Despite what you may have read on the Internet, it’s a question that only one man can answer. That man: Mike Fifer, CEO of Ruger Firearms.
At SHOT Show 2014, Guns.com had a chance to ask Fifer about the troubling situation in California. Here’s what he had to say:
“We’re being forced out of the state by the California Department of Justice,” explained Fifer. “This insistence on microstamping, which doesn’t work, is denying you your rights to have access to these guns.”
“We’re not abandoning the [California] market at all, we are trying our hardest to stay in the market,” he continued. “We’re committed to California and we’re fighting this every inch of the way.”

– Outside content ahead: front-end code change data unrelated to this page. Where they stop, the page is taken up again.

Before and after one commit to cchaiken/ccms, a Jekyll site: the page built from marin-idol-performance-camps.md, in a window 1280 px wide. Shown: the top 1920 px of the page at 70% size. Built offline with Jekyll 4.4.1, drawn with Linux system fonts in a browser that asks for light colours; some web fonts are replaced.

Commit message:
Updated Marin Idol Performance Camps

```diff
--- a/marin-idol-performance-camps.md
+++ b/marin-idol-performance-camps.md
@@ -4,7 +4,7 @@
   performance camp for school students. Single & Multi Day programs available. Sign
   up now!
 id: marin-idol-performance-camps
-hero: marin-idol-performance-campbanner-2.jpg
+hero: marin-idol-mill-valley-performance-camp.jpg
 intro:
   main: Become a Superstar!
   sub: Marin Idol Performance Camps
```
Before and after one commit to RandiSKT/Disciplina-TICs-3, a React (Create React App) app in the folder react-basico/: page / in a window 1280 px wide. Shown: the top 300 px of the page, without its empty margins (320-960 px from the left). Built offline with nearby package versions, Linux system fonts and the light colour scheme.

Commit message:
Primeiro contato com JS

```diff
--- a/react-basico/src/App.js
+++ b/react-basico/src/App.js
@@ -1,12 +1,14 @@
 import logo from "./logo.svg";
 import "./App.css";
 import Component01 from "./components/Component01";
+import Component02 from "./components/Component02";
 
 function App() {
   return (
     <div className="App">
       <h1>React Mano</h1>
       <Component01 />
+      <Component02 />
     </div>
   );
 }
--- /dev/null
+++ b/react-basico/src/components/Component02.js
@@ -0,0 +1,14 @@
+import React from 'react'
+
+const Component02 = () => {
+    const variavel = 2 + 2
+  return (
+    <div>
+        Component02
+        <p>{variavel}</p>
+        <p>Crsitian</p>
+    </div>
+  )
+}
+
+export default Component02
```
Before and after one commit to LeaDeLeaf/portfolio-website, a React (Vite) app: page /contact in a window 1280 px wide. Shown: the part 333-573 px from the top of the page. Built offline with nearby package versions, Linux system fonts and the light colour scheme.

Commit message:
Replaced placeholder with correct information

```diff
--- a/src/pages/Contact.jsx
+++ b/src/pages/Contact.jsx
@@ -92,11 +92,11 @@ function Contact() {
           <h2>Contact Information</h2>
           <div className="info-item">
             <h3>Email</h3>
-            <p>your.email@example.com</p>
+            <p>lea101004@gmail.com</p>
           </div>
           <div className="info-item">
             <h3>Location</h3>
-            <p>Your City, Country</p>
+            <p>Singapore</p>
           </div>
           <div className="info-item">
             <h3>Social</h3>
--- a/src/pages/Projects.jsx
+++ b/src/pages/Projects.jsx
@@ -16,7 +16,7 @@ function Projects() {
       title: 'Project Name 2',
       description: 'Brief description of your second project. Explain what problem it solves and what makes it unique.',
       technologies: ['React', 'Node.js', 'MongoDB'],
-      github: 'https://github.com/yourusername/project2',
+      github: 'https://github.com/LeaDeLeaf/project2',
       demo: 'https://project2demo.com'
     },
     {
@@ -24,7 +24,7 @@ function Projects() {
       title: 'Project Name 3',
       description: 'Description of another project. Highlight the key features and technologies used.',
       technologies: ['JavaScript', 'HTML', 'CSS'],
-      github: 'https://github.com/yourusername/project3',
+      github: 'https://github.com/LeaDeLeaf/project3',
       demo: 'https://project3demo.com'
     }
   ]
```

In other words, they’re not abandoning their fans, enthusiasts and customers in California. They’re going to do whatever they can to see that this inane law gets struck down.
And they’re not alone in the fight. As Guns.com noted in an article on Monday, the National Shooting Sports Foundation and the Sporting Arms and Ammunition Manufacturers’ Institute recently filed a lawsuit in the State’s Superior Court challenging the mircrostamping requirement, claiming that it’s unfeasible due to limitations and problems with microstamping technology.
Under the law, which was signed by former Gov. Arnold Schwarzenegger back in 2007 and is just now taking effect because the private patents that precluded the law from taking effect have expired, requires new guns sold in the state to have mircrostamping capabilities.
For clarification, gun microstamping is a technical process that uses laser technology to engrave microscopic gun information such as make, model and serial number on the tip of the gun’s firing pin. Desired information can also be engraved on the breech face or other parts of a firearm.
When a microstamped gun is fired, the stamped etchings are transferred onto both the cartridge casing and the round. In theory, law enforcement can then trace spent casings and fired cartridges to the “smoking gun.”
Yet, in reality, as pointed out in previous Guns.com articles, microstamping is a seriously flawed technology that is easily circumvented. This is not conjecture or biased pro-gun rhetoric; several independent, peer-reviewed studies have confirmed this fact.
One such study published in a scholarly journal for forensic firearms examiners showed that criminals could use common household tools to switch firing pins with unmarked spare parts rendering the microstamping useless.
CORRECTION: The video is from SHOT Show 2014, not 2013